Removing a several hundred pound outboard engine from the back of a boat’s transom is a daunting task. Save the backs of you and your friends from lifting such an awkward and heavy weight. There are several types of engine hoists cranes to select from, but we recommend using a hoist with a stand like you see here in the photo, and they can be purchased for a few hundred dollars or rented for usually less than a $100 for a week. You can buy ceiling mounted hoists, but we don’t recommend using a hoist that attaches to the rafters in your garage. Rafters are not designed to hold that amount of weight, even if you distribute the weight across several rafters.
Most motor manufactures recommend using a lifting eye, also known as a flywheel puller, which attaches to the top of the engine. They can be purchased as a service tool from your favorite marine distributor or dozens of places online. Take the outboard cover off, remove the service cover from the top, and there may be a plastic cap that covers the hole where you screw the lifting eye into and it should be located in the center of the motor’s flywheel. Some engines even have them permanently attached to the engine block.
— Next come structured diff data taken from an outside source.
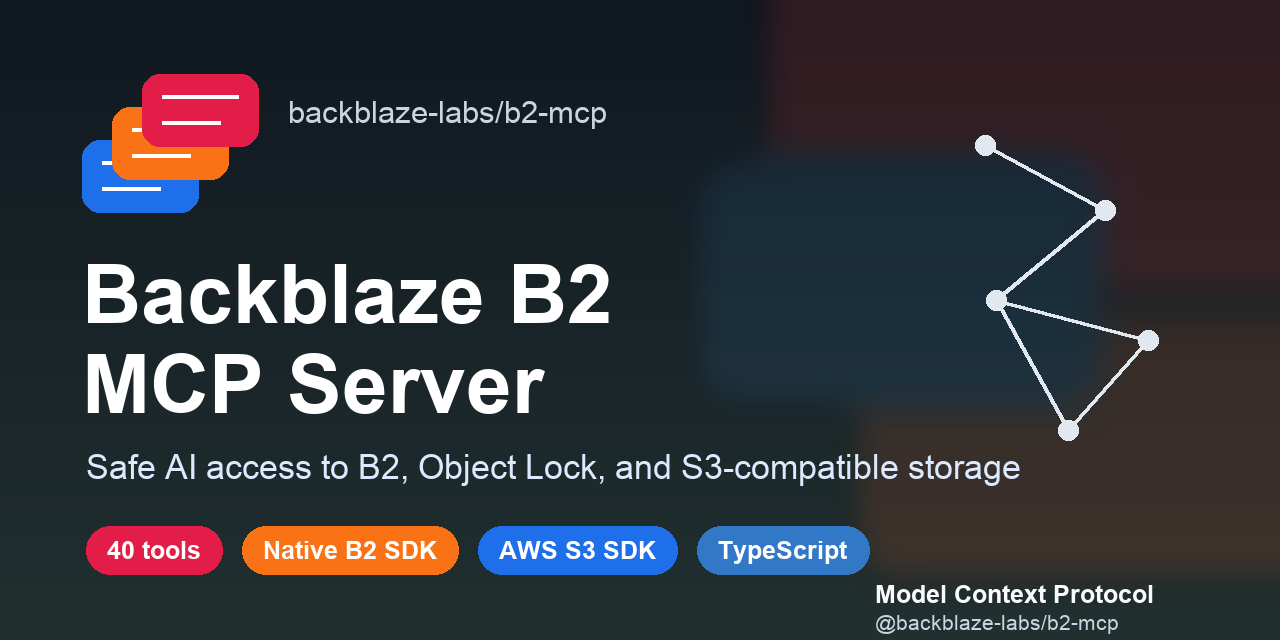
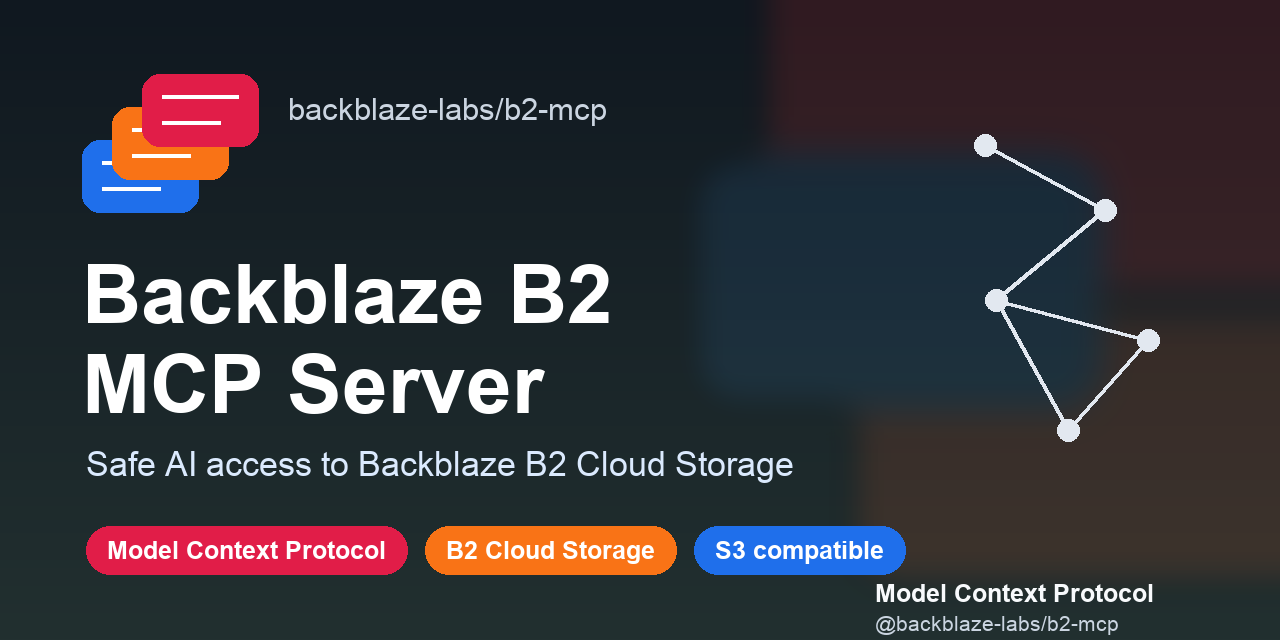
docs: address SEO metadata review

Changed region(s): [[0.0625, 0.8125, 0.9062, 1.0], [0.0625, 0.6875, 0.8125, 0.75], [0.2188, 0.1562, 0.4688, 0.2188]]

diff --git a/tests/contract/readme-drift.contract.test.ts b/tests/contract/readme-drift.contract.test.ts
@@ -87,10 +87,14 @@ describe("README project badges", () => {
     expect(readme).toContain("TypeScript-6.x-3178c6");
     expect(readme).toContain("Node.js-22.3%2B%20%7C%2024%20%7C%2026-339933");
     expect(readme).toContain("MCP-2026--07--28-5b5fc7");
-    expect(readme).toContain("MCP_Registry-io.github.backblaze--labs%2Fb2--mcp-5b5fc7");
-    expect(readme).toContain("Smithery-MCP_directory-2b6cb0");
-    expect(readme).toContain("Glama-MCP_directory-0f766e");
     expect(readme).toContain(`runtime_dependencies-${dependencyCount}-blue`);
+  });
+
+  it("defers discovery badges until stable listing URLs exist", () => {
+    expect(readme).toContain("Directory badges for MCP Registry, Smithery, and Glama are deferred");
+    expect(readme).not.toContain("registry.modelcontextprotocol.io/?search=");
+    expect(readme).not.toContain("smithery.ai/servers?q=");
+    expect(readme).not.toContain("glama.ai/mcp/servers?query=");
   });
 });
 

diff --git a/README.md b/README.md
@@ -7,9 +7,7 @@
 [![TypeScript](https://img.shields.io/badge/TypeScript-6.x-3178c6?logo=typescript&logoColor=white)](https://www.typescriptlang.org/)
 [![Node.js](https://img.shields.io/badge/Node.js-22.3%2B%20%7C%2024%20%7C%2026-339933?logo=nodedotjs&logoColor=white)](https://nodejs.org/)
 [![MCP](https://img.shields.io/badge/MCP-2026--07--28-5b5fc7)](https://modelcontextprotocol.io/specification/2026-07-28)
-[![MCP Registry](https://img.shields.io/badge/MCP_Registry-io.github.backblaze--labs%2Fb2--mcp-5b5fc7)](https://registry.modelcontextprotocol.io/?search=io.github.backblaze-labs%2Fb2-mcp)
-[![Smithery](https://img.shields.io/badge/Smithery-MCP_directory-2b6cb0)](https://smithery.ai/servers?q=%40backblaze-labs%2Fb2-mcp)
-[![Glama](https://img.shields.io/badge/Glama-MCP_directory-0f766e)](https://glama.ai/mcp/servers?query=backblaze-labs%2Fb2-mcp)
+<!-- Directory badges for MCP Registry, Smithery, and Glama are deferred until stable per-server listing URLs exist. Do not link badges to search-result URLs. -->
 [![Coverage floors](https://img.shields.io/badge/coverage-S%2094.3%20%7C%20B%2088%20%7C%20F%2097.2%20%7C%20L%2096.6-brightgreen)](docs/TESTING.md)
 [![Runtime dependencies](https://img.shields.io/badge/runtime_dependencies-9-blue)](package-budget.json)
 

diff --git a/.github/social-preview.md b/.github/social-preview.md
@@ -1,0 +1,30 @@
+# GitHub Social Preview
+
+`.github/social-preview.png` is the source-controlled candidate for the
+repository's GitHub social preview image. GitHub does not consume this path
+automatically. A maintainer with repository Settings access must upload the PNG
+manually through Settings -> Social preview.
+
+Editable source: `.github/social-preview.svg`.
+
+Regeneration process:
+
+1. Edit `.github/social-preview.svg`.
+2. Export a 1280x640 PNG to `.github/social-preview.png` with an SVG-aware
+   editor or renderer.
+3. Upload `.github/social-preview.png` in GitHub Settings -> Social preview.
+4. Verify the live repository reports `usesCustomOpenGraphImage: true`:
+
+```bash
+gh repo view backblaze-labs/b2-mcp \
+  --json usesCustomOpenGraphImage,openGraphImageUrl
+```
+
+Drift checklist:
+
+- Regenerate and re-upload the preview when the repository name, product name,
+  primary positioning, or Backblaze B2 branding changes.
+- Avoid mutable facts in the image: tool counts, backing-category counts,
+  protocol dates, dependency versions, coverage values, and release versions.
+- Treat the PNG as stale until the GitHub repository setting has been updated
+  and verified.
Many times, especially with older boats, treated marine wood may have been used in the transom. Over time, the mounting bolts may allow water to seep in, so it’s very important when replacing your motors that you also check the integrity of the transom. This can simply be done by using a small hammer or piece of solid plastic rod to gently tap all the surfaces on the outside of the transom. Listen for changes in sound – most often you will hear a sharp “pop” as contact is made. If you hear more of a dull thud sound, there may be some delamination or other issues with the transom material that you can’t see. If you have concerns, you may also want to hire a Marine Surveyor to do a more thorough check of the transom as well as the entire boat.
We intend to add some seating and other features to the back of the TACO Marine Project Boat, so we’ll be doing some reconstruction of the transom and splashwell areas. Stay tuned for more!
Up next: Part 7 – Replacing the Transom